DATA FOR ANALYSIS -
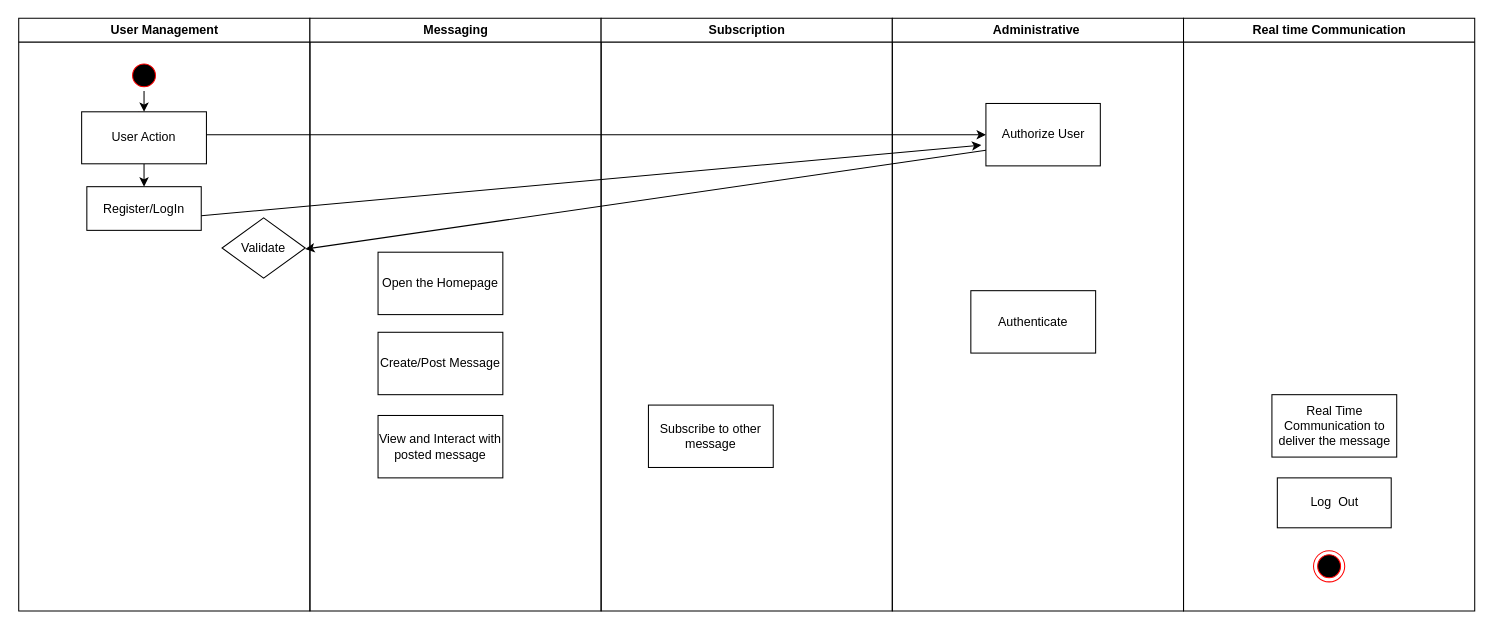
ericaAnna/ericaAnna keeps this draw.io diagram as activity.drawio. Above is the earlier version. Source tidied: cells renumbered, new cells numbered last; positions are measured from the earlier drawing's top-left corner, leaving out a move shared by most shapes. Both pictures are drawn from the tidied source at 104%, with x=0, y=0 at pixel (18, 18).
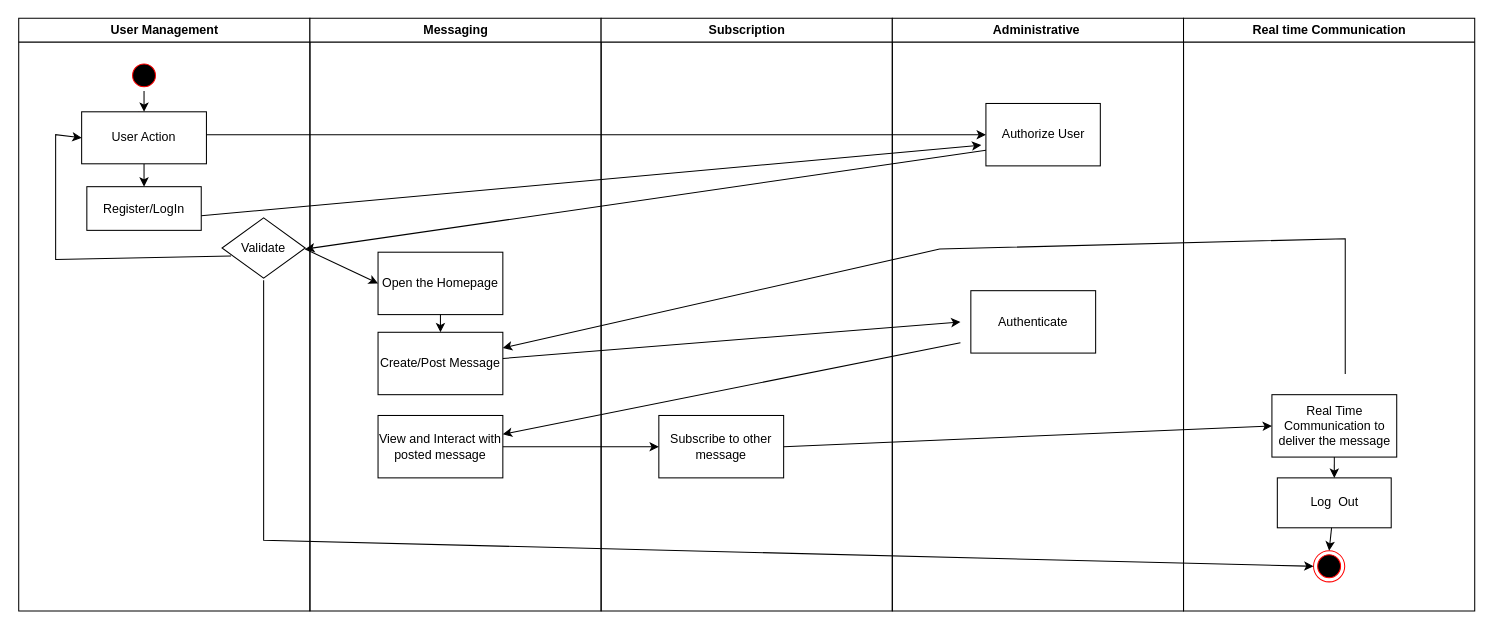
The same diagram, later.

Unchanged cells that the change refers to:
```xml
<mxCell id="2" value="User Management" style="swimlane;whiteSpace=wrap;startSize=23;" parent="1" vertex="1">
  <mxGeometry x="0.5" width="280" height="570" as="geometry" />
</mxCell>
<mxCell id="8" value="Validate" style="rhombus;whiteSpace=wrap;html=1;" parent="2" vertex="1">
  <mxGeometry x="195.5" y="192" width="80" height="58" as="geometry" />
</mxCell>
<mxCell id="11" value="Messaging" style="swimlane;whiteSpace=wrap;" parent="1" vertex="1">
  <mxGeometry x="280.5" width="280" height="570" as="geometry" />
</mxCell>
<mxCell id="12" value="Create/Post Message" style="rounded=0;whiteSpace=wrap;html=1;" parent="11" vertex="1">
  <mxGeometry x="65.5" y="302" width="120" height="60" as="geometry" />
</mxCell>
<mxCell id="13" value="View and Interact with posted message" style="rounded=0;whiteSpace=wrap;html=1;" parent="11" vertex="1">
  <mxGeometry x="65.5" y="382" width="120" height="60" as="geometry" />
</mxCell>
<mxCell id="14" value="Open the Homepage" style="rounded=0;whiteSpace=wrap;html=1;" parent="11" vertex="1">
  <mxGeometry x="65.5" y="225" width="120" height="60" as="geometry" />
</mxCell>
<mxCell id="15" value="Subscription" style="swimlane;whiteSpace=wrap;" parent="1" vertex="1">
  <mxGeometry x="560.5" width="280" height="570" as="geometry" />
</mxCell>
<mxCell id="20" value="Real time Communication" style="swimlane;whiteSpace=wrap;" parent="1" vertex="1">
  <mxGeometry x="1120.5" width="280" height="570" as="geometry" />
</mxCell>
<mxCell id="21" style="ellipse;shape=endState;fillColor=#000000;strokeColor=#ff0000;" parent="20" vertex="1">
  <mxGeometry x="125" y="512" width="30" height="30" as="geometry" />
</mxCell>
<mxCell id="22" value="Real Time Communication to deliver the message" style="rounded=0;whiteSpace=wrap;html=1;" parent="20" vertex="1">
  <mxGeometry x="85" y="362" width="120" height="60" as="geometry" />
</mxCell>
<mxCell id="23" value="Log&amp;nbsp; Out" style="rounded=0;whiteSpace=wrap;html=1;" parent="20" vertex="1">
  <mxGeometry x="90.2" y="442" width="109.5" height="48" as="geometry" />
</mxCell>
```

What changed in the source:
```diff
@@
+    <mxCell id="26" style="endArrow=classic;html=1;rounded=0;exitX=0.108;exitY=0.632;exitDx=0;exitDy=0;exitPerimeter=0;" parent="2" edge="1" source="8">
+      <mxGeometry relative="1" as="geometry">
+        <mxPoint x="60.5" y="115" as="targetPoint" />
+        <Array as="points">
+          <mxPoint x="35.5" y="232" />
+          <mxPoint x="35.5" y="112" />
+        </Array>
+      </mxGeometry>
+    </mxCell>
@@
+    <mxCell id="27" style="endArrow=classic;html=1;rounded=0;exitX=0.5;exitY=1;exitDx=0;exitDy=0;" parent="11" edge="1" source="14" target="12">
+      <mxGeometry relative="1" as="geometry" />
+    </mxCell>
@@
     <mxCell id="16" value="Subscribe to other message" style="rounded=0;whiteSpace=wrap;html=1;" parent="15" vertex="1">
-      <mxGeometry x="45.5" y="372" width="120" height="60" as="geometry" />
+      <mxGeometry x="55.5" y="382" width="120" height="60" as="geometry" />
     </mxCell>
@@
+    <mxCell id="28" style="endArrow=classic;html=1;rounded=0;exitX=0.5;exitY=1;exitDx=0;exitDy=0;" parent="20" edge="1" source="22" target="23">
+      <mxGeometry relative="1" as="geometry" />
+    </mxCell>
+    <mxCell id="29" style="endArrow=classic;html=1;rounded=0;entryX=0.5;entryY=0;entryDx=0;entryDy=0;" parent="20" edge="1" source="23" target="21">
+      <mxGeometry relative="1" as="geometry" />
+    </mxCell>
@@
+    <mxCell id="30" style="endArrow=classic;html=1;rounded=0;entryX=0;entryY=0.5;entryDx=0;entryDy=0;" parent="1" edge="1" target="14">
+      <mxGeometry relative="1" as="geometry">
+        <mxPoint x="276" y="222" as="sourcePoint" />
+      </mxGeometry>
+    </mxCell>
+    <mxCell id="31" style="endArrow=classic;html=1;rounded=0;" parent="1" edge="1" source="12">
+      <mxGeometry relative="1" as="geometry">
+        <mxPoint x="906" y="292" as="targetPoint" />
+      </mxGeometry>
+    </mxCell>
+    <mxCell id="32" style="endArrow=classic;html=1;rounded=0;" parent="1" edge="1" target="13">
+      <mxGeometry relative="1" as="geometry">
+        <mxPoint x="906" y="312" as="sourcePoint" />
+      </mxGeometry>
+    </mxCell>
+    <mxCell id="33" style="endArrow=classic;html=1;rounded=0;exitX=1;exitY=0.5;exitDx=0;exitDy=0;" parent="1" edge="1" source="13">
+      <mxGeometry relative="1" as="geometry">
+        <mxPoint x="616" y="412" as="targetPoint" />
+      </mxGeometry>
+    </mxCell>
+    <mxCell id="34" style="endArrow=classic;html=1;rounded=0;exitX=1;exitY=0.5;exitDx=0;exitDy=0;entryX=0;entryY=0.5;entryDx=0;entryDy=0;" parent="1" edge="1" source="16" target="22">
+      <mxGeometry relative="1" as="geometry" />
+    </mxCell>
+    <mxCell id="35" style="endArrow=classic;html=1;rounded=0;entryX=1;entryY=0.25;entryDx=0;entryDy=0;" parent="1" edge="1" target="12">
+      <mxGeometry relative="1" as="geometry">
+        <mxPoint x="1276" y="342" as="sourcePoint" />
+        <Array as="points">
+          <mxPoint x="1276" y="212" />
+          <mxPoint x="886" y="222" />
+        </Array>
+      </mxGeometry>
+    </mxCell>
+    <mxCell id="36" style="endArrow=classic;html=1;rounded=0;entryX=0;entryY=0.5;entryDx=0;entryDy=0;" parent="1" edge="1" target="21">
+      <mxGeometry relative="1" as="geometry">
+        <mxPoint x="236" y="252" as="sourcePoint" />
+        <Array as="points">
+          <mxPoint x="236" y="502" />
+        </Array>
+      </mxGeometry>
+    </mxCell>
```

WORK ITEM -
Since the pictures are not wanted, set down only the rest of each record, exactly as above.

RESPONSE -
ericaAnna/ericaAnna keeps this draw.io diagram as activity.drawio. Above is the earlier version. Source tidied: cells renumbered, new cells numbered last; positions are measured from the earlier drawing's top-left corner, leaving out a move shared by most shapes. Both pictures are drawn from the tidied source at 104%, with x=0, y=0 at pixel (18, 18).
The same diagram, later.

Unchanged cells that the change refers to:
```xml
<mxCell id="2" value="User Management" style="swimlane;whiteSpace=wrap;startSize=23;" parent="1" vertex="1">
  <mxGeometry x="0.5" width="280" height="570" as="geometry" />
</mxCell>
<mxCell id="8" value="Validate" style="rhombus;whiteSpace=wrap;html=1;" parent="2" vertex="1">
  <mxGeometry x="195.5" y="192" width="80" height="58" as="geometry" />
</mxCell>
<mxCell id="11" value="Messaging" style="swimlane;whiteSpace=wrap;" parent="1" vertex="1">
  <mxGeometry x="280.5" width="280" height="570" as="geometry" />
</mxCell>
<mxCell id="12" value="Create/Post Message" style="rounded=0;whiteSpace=wrap;html=1;" parent="11" vertex="1">
  <mxGeometry x="65.5" y="302" width="120" height="60" as="geometry" />
</mxCell>
<mxCell id="13" value="View and Interact with posted message" style="rounded=0;whiteSpace=wrap;html=1;" parent="11" vertex="1">
  <mxGeometry x="65.5" y="382" width="120" height="60" as="geometry" />
</mxCell>
<mxCell id="14" value="Open the Homepage" style="rounded=0;whiteSpace=wrap;html=1;" parent="11" vertex="1">
  <mxGeometry x="65.5" y="225" width="120" height="60" as="geometry" />
</mxCell>
<mxCell id="15" value="Subscription" style="swimlane;whiteSpace=wrap;" parent="1" vertex="1">
  <mxGeometry x="560.5" width="280" height="570" as="geometry" />
</mxCell>
<mxCell id="20" value="Real time Communication" style="swimlane;whiteSpace=wrap;" parent="1" vertex="1">
  <mxGeometry x="1120.5" width="280" height="570" as="geometry" />
</mxCell>
<mxCell id="21" style="ellipse;shape=endState;fillColor=#000000;strokeColor=#ff0000;" parent="20" vertex="1">
  <mxGeometry x="125" y="512" width="30" height="30" as="geometry" />
</mxCell>
<mxCell id="22" value="Real Time Communication to deliver the message" style="rounded=0;whiteSpace=wrap;html=1;" parent="20" vertex="1">
  <mxGeometry x="85" y="362" width="120" height="60" as="geometry" />
</mxCell>
<mxCell id="23" value="Log&amp;nbsp; Out" style="rounded=0;whiteSpace=wrap;html=1;" parent="20" vertex="1">
  <mxGeometry x="90.2" y="442" width="109.5" height="48" as="geometry" />
</mxCell>
```

What changed in the source:
```diff
@@
+    <mxCell id="26" style="endArrow=classic;html=1;rounded=0;exitX=0.108;exitY=0.632;exitDx=0;exitDy=0;exitPerimeter=0;" parent="2" edge="1" source="8">
+      <mxGeometry relative="1" as="geometry">
+        <mxPoint x="60.5" y="115" as="targetPoint" />
+        <Array as="points">
+          <mxPoint x="35.5" y="232" />
+          <mxPoint x="35.5" y="112" />
+        </Array>
+      </mxGeometry>
+    </mxCell>
@@
+    <mxCell id="27" style="endArrow=classic;html=1;rounded=0;exitX=0.5;exitY=1;exitDx=0;exitDy=0;" parent="11" edge="1" source="14" target="12">
+      <mxGeometry relative="1" as="geometry" />
+    </mxCell>
@@
     <mxCell id="16" value="Subscribe to other message" style="rounded=0;whiteSpace=wrap;html=1;" parent="15" vertex="1">
-      <mxGeometry x="45.5" y="372" width="120" height="60" as="geometry" />
+      <mxGeometry x="55.5" y="382" width="120" height="60" as="geometry" />
     </mxCell>
@@
+    <mxCell id="28" style="endArrow=classic;html=1;rounded=0;exitX=0.5;exitY=1;exitDx=0;exitDy=0;" parent="20" edge="1" source="22" target="23">
+      <mxGeometry relative="1" as="geometry" />
+    </mxCell>
+    <mxCell id="29" style="endArrow=classic;html=1;rounded=0;entryX=0.5;entryY=0;entryDx=0;entryDy=0;" parent="20" edge="1" source="23" target="21">
+      <mxGeometry relative="1" as="geometry" />
+    </mxCell>
@@
+    <mxCell id="30" style="endArrow=classic;html=1;rounded=0;entryX=0;entryY=0.5;entryDx=0;entryDy=0;" parent="1" edge="1" target="14">
+      <mxGeometry relative="1" as="geometry">
+        <mxPoint x="276" y="222" as="sourcePoint" />
+      </mxGeometry>
+    </mxCell>
+    <mxCell id="31" style="endArrow=classic;html=1;rounded=0;" parent="1" edge="1" source="12">
+      <mxGeometry relative="1" as="geometry">
+        <mxPoint x="906" y="292" as="targetPoint" />
+      </mxGeometry>
+    </mxCell>
+    <mxCell id="32" style="endArrow=classic;html=1;rounded=0;" parent="1" edge="1" target="13">
+      <mxGeometry relative="1" as="geometry">
+        <mxPoint x="906" y="312" as="sourcePoint" />
+      </mxGeometry>
+    </mxCell>
+    <mxCell id="33" style="endArrow=classic;html=1;rounded=0;exitX=1;exitY=0.5;exitDx=0;exitDy=0;" parent="1" edge="1" source="13">
+      <mxGeometry relative="1" as="geometry">
+        <mxPoint x="616" y="412" as="targetPoint" />
+      </mxGeometry>
+    </mxCell>
+    <mxCell id="34" style="endArrow=classic;html=1;rounded=0;exitX=1;exitY=0.5;exitDx=0;exitDy=0;entryX=0;entryY=0.5;entryDx=0;entryDy=0;" parent="1" edge="1" source="16" target="22">
+      <mxGeometry relative="1" as="geometry" />
+    </mxCell>
+    <mxCell id="35" style="endArrow=classic;html=1;rounded=0;entryX=1;entryY=0.25;entryDx=0;entryDy=0;" parent="1" edge="1" target="12">
+      <mxGeometry relative="1" as="geometry">
+        <mxPoint x="1276" y="342" as="sourcePoint" />
+        <Array as="points">
+          <mxPoint x="1276" y="212" />
+          <mxPoint x="886" y="222" />
+        </Array>
+      </mxGeometry>
+    </mxCell>
+    <mxCell id="36" style="endArrow=classic;html=1;rounded=0;entryX=0;entryY=0.5;entryDx=0;entryDy=0;" parent="1" edge="1" target="21">
+      <mxGeometry relative="1" as="geometry">
+        <mxPoint x="236" y="252" as="sourcePoint" />
+        <Array as="points">
+          <mxPoint x="236" y="502" />
+        </Array>
+      </mxGeometry>
+    </mxCell>
```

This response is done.